-- Dataset excerpts follows --
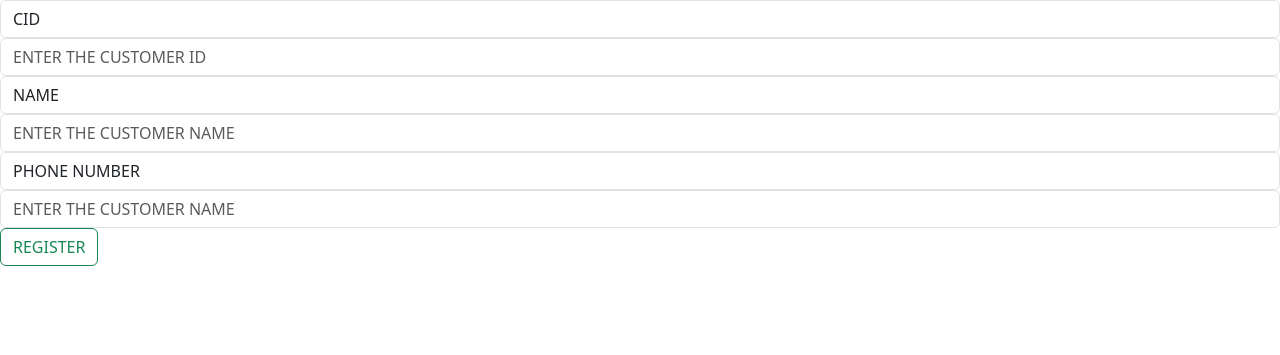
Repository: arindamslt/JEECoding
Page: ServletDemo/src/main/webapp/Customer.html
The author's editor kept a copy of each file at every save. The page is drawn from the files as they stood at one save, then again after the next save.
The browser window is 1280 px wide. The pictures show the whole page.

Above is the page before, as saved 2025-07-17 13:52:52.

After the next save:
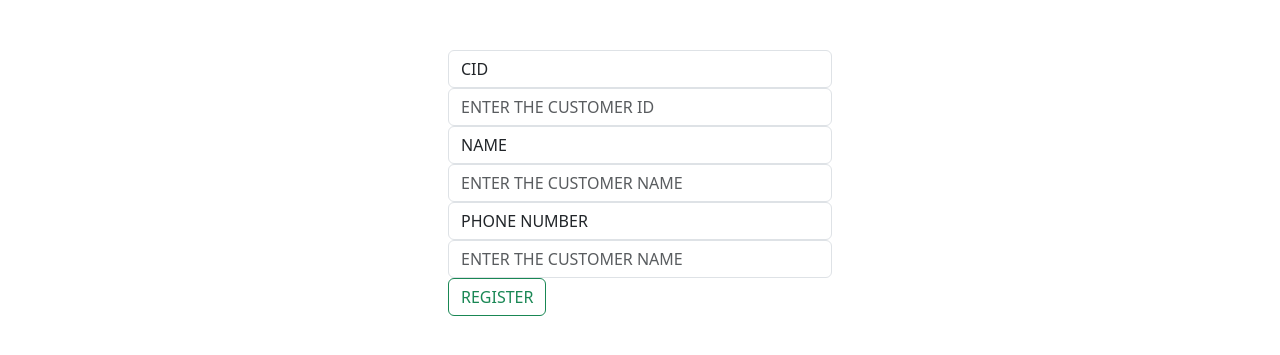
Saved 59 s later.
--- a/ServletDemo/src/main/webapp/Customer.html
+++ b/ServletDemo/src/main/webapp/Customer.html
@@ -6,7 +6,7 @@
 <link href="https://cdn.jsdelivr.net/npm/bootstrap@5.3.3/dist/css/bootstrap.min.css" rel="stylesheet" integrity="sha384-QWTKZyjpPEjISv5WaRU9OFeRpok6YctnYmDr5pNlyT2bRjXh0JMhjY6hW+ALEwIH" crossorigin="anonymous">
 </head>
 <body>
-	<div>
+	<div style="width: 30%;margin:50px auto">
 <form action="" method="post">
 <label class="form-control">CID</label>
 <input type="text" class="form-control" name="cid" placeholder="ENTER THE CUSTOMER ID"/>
-- Dataset excerpts concluded --
Task prompt
The records above are to be restated word for word, with every picture left out.

Exercise output
Repository: arindamslt/JEECoding
Page: ServletDemo/src/main/webapp/Customer.html
The author's editor kept a copy of each file at every save. The page is drawn from the files as they stood at one save, then again after the next save.
The browser window is 1280 px wide. The pictures show the whole page.

Above is the page before, as saved 2025-07-17 13:52:52.

After the next save:
Saved 59 s later.
--- a/ServletDemo/src/main/webapp/Customer.html
+++ b/ServletDemo/src/main/webapp/Customer.html
@@ -6,7 +6,7 @@
 <link href="https://cdn.jsdelivr.net/npm/bootstrap@5.3.3/dist/css/bootstrap.min.css" rel="stylesheet" integrity="sha384-QWTKZyjpPEjISv5WaRU9OFeRpok6YctnYmDr5pNlyT2bRjXh0JMhjY6hW+ALEwIH" crossorigin="anonymous">
 </head>
 <body>
-	<div>
+	<div style="width: 30%;margin:50px auto">
 <form action="" method="post">
 <label class="form-control">CID</label>
 <input type="text" class="form-control" name="cid" placeholder="ENTER THE CUSTOMER ID"/>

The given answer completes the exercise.